HOW TO COMPLETE THIS TASK => The line containing "uris->atom_Int = map->map(map->handle, LV2_ATOM__Int);" marks the end: extract everything from the first line of the data through that line, exactly, with no pictures.

EXERCISE INPUTS =>
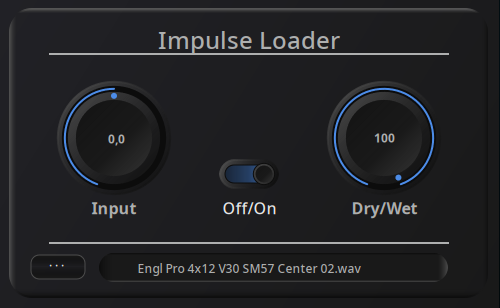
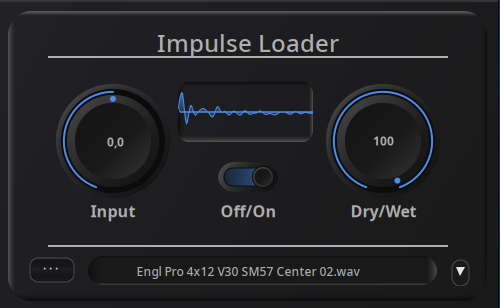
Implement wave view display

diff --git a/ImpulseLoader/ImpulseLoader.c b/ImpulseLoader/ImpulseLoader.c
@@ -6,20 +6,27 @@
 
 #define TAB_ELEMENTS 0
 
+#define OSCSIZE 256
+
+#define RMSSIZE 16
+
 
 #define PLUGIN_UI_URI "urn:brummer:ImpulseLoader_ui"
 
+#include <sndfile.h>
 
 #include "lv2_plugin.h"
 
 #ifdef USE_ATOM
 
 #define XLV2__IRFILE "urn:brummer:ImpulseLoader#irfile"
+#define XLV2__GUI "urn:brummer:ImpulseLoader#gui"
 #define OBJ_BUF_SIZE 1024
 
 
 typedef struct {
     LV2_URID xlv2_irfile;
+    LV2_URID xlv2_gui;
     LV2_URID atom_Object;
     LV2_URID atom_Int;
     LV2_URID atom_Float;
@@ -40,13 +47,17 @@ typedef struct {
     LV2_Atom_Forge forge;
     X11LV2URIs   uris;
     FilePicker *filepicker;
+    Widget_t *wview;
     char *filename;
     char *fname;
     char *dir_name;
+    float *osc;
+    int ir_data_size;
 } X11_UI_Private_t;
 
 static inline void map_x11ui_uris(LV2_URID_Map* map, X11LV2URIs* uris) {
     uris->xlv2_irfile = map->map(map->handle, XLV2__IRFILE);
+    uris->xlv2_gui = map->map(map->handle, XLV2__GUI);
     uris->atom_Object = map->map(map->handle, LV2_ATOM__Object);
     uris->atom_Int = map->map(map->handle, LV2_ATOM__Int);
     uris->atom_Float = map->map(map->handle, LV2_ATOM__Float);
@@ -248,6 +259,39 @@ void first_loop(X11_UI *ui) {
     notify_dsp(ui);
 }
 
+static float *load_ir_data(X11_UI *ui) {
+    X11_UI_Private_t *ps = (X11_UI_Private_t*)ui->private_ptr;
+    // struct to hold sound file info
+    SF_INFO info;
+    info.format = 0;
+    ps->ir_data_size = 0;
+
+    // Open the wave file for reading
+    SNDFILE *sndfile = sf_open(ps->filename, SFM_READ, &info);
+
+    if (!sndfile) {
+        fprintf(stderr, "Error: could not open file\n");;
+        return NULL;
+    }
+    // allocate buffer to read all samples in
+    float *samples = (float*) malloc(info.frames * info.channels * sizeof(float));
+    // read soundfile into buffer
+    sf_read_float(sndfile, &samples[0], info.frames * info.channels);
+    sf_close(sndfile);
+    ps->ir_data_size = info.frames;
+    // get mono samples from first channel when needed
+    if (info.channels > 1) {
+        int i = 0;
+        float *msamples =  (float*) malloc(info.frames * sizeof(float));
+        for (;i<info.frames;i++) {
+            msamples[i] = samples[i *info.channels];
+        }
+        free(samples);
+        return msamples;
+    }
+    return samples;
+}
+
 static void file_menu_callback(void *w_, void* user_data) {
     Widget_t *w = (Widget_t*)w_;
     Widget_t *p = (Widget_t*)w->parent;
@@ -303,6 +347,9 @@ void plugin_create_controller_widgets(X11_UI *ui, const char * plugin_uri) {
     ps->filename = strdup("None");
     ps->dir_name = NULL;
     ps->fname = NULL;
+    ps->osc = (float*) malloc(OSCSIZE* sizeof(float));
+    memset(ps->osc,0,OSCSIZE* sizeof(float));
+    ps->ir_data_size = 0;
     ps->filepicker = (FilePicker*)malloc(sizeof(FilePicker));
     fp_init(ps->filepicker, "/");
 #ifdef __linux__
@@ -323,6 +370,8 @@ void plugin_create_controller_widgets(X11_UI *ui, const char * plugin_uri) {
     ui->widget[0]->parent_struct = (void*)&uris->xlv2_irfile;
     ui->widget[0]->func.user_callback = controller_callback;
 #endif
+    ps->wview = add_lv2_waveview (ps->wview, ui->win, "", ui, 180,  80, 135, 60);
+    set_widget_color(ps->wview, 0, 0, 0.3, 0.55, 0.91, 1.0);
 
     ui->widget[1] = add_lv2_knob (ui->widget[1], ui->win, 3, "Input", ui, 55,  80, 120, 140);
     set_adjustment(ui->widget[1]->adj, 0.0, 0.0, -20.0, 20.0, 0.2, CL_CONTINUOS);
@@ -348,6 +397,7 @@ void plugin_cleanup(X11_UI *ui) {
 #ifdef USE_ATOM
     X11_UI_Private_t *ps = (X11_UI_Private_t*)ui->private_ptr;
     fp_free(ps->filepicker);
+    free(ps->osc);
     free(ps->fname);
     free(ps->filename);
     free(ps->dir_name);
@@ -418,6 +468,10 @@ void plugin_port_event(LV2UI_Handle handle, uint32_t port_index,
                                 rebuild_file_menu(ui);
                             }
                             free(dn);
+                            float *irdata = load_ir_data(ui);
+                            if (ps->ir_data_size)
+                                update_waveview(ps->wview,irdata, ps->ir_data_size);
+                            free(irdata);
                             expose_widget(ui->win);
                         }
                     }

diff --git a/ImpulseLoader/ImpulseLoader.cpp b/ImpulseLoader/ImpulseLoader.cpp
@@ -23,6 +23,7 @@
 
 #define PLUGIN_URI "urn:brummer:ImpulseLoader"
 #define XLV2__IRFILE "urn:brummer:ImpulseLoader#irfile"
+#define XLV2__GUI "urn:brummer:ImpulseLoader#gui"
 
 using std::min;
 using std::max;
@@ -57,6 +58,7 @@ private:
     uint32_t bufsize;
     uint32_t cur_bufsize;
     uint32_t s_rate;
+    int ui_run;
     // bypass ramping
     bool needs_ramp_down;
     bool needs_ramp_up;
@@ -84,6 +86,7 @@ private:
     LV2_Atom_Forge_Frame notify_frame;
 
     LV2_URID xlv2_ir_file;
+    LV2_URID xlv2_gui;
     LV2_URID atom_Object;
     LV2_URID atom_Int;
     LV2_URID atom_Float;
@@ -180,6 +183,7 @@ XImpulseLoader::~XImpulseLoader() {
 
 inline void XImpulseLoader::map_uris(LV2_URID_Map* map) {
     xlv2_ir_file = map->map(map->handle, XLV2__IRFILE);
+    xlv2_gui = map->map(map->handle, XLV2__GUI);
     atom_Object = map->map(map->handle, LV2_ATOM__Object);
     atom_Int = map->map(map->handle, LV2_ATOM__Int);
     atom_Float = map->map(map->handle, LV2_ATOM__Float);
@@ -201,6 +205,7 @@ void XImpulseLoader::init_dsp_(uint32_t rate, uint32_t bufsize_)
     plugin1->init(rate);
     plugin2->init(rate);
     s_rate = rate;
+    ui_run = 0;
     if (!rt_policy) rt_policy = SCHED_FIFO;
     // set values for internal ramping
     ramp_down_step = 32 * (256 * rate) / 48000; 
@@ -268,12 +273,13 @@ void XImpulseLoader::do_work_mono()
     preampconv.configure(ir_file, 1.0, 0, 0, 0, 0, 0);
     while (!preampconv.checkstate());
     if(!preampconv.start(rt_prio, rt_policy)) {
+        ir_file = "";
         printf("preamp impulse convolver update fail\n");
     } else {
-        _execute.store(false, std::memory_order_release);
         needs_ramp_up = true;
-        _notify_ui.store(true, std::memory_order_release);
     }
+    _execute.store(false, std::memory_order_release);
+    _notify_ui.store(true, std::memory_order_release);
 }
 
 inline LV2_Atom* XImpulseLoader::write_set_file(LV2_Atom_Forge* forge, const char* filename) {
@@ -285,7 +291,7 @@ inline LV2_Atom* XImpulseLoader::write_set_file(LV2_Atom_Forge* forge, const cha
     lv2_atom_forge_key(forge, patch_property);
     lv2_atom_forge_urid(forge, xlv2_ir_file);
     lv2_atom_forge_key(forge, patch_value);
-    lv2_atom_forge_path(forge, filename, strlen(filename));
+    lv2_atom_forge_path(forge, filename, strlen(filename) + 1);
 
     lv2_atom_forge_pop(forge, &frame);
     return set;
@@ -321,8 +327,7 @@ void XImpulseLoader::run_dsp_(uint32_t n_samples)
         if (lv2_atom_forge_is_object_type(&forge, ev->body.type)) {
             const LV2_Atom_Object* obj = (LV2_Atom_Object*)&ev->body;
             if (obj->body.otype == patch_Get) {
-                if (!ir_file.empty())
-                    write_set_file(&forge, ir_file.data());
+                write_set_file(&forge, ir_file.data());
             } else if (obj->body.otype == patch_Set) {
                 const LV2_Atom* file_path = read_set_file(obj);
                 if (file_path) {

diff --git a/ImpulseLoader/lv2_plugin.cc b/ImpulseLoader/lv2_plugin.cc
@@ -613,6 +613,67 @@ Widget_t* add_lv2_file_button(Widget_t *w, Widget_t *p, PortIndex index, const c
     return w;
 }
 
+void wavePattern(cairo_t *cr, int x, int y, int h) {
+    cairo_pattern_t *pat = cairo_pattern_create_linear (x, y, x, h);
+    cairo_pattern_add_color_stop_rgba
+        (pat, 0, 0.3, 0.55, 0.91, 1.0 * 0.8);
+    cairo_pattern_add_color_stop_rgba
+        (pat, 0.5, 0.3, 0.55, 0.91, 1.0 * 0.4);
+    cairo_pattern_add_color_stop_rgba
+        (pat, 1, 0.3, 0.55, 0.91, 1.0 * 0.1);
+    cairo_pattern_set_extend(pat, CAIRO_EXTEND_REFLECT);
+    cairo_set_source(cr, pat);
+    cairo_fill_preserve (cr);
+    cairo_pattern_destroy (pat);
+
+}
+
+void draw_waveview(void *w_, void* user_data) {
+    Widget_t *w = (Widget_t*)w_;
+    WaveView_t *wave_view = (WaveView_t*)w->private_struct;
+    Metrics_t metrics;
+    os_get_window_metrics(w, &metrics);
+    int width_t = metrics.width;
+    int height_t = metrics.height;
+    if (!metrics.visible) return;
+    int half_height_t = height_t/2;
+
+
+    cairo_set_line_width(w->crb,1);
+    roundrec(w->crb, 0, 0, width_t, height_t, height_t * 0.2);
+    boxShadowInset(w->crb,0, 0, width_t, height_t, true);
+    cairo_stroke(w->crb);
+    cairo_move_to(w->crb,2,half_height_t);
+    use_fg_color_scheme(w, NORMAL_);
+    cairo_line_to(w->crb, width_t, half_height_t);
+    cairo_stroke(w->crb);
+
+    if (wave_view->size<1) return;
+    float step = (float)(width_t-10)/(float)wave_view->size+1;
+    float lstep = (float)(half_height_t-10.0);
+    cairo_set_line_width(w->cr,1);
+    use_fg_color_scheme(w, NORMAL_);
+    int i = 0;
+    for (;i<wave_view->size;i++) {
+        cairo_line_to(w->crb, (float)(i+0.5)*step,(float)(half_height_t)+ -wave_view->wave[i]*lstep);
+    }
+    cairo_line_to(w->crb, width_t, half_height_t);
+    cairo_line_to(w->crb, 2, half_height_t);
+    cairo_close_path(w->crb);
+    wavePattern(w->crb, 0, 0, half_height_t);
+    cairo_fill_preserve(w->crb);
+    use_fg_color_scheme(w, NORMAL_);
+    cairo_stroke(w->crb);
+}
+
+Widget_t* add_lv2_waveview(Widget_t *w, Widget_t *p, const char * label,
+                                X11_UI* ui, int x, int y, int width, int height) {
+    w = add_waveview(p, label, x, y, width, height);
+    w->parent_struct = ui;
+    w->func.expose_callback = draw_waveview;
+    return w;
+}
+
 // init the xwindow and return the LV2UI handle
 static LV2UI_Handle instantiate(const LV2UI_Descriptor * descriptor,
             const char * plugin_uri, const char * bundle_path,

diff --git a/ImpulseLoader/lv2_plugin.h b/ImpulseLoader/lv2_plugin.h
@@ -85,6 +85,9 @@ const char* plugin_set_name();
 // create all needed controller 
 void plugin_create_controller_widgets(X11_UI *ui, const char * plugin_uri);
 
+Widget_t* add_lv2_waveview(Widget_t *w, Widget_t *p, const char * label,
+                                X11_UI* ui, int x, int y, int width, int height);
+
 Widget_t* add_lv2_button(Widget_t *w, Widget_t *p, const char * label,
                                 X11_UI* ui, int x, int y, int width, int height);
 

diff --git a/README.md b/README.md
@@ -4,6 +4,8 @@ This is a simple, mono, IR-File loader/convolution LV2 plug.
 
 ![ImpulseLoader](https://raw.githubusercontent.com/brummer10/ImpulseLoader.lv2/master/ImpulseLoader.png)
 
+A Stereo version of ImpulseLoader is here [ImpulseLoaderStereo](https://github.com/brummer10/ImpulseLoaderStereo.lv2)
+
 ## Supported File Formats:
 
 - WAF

FINAL ANSWER =>
Implement wave view display

diff --git a/ImpulseLoader/ImpulseLoader.c b/ImpulseLoader/ImpulseLoader.c
@@ -6,20 +6,27 @@
 
 #define TAB_ELEMENTS 0
 
+#define OSCSIZE 256
+
+#define RMSSIZE 16
+
 
 #define PLUGIN_UI_URI "urn:brummer:ImpulseLoader_ui"
 
+#include <sndfile.h>
 
 #include "lv2_plugin.h"
 
 #ifdef USE_ATOM
 
 #define XLV2__IRFILE "urn:brummer:ImpulseLoader#irfile"
+#define XLV2__GUI "urn:brummer:ImpulseLoader#gui"
 #define OBJ_BUF_SIZE 1024
 
 
 typedef struct {
     LV2_URID xlv2_irfile;
+    LV2_URID xlv2_gui;
     LV2_URID atom_Object;
     LV2_URID atom_Int;
     LV2_URID atom_Float;
@@ -40,13 +47,17 @@ typedef struct {
     LV2_Atom_Forge forge;
     X11LV2URIs   uris;
     FilePicker *filepicker;
+    Widget_t *wview;
     char *filename;
     char *fname;
     char *dir_name;
+    float *osc;
+    int ir_data_size;
 } X11_UI_Private_t;
 
 static inline void map_x11ui_uris(LV2_URID_Map* map, X11LV2URIs* uris) {
     uris->xlv2_irfile = map->map(map->handle, XLV2__IRFILE);
+    uris->xlv2_gui = map->map(map->handle, XLV2__GUI);
     uris->atom_Object = map->map(map->handle, LV2_ATOM__Object);
     uris->atom_Int = map->map(map->handle, LV2_ATOM__Int);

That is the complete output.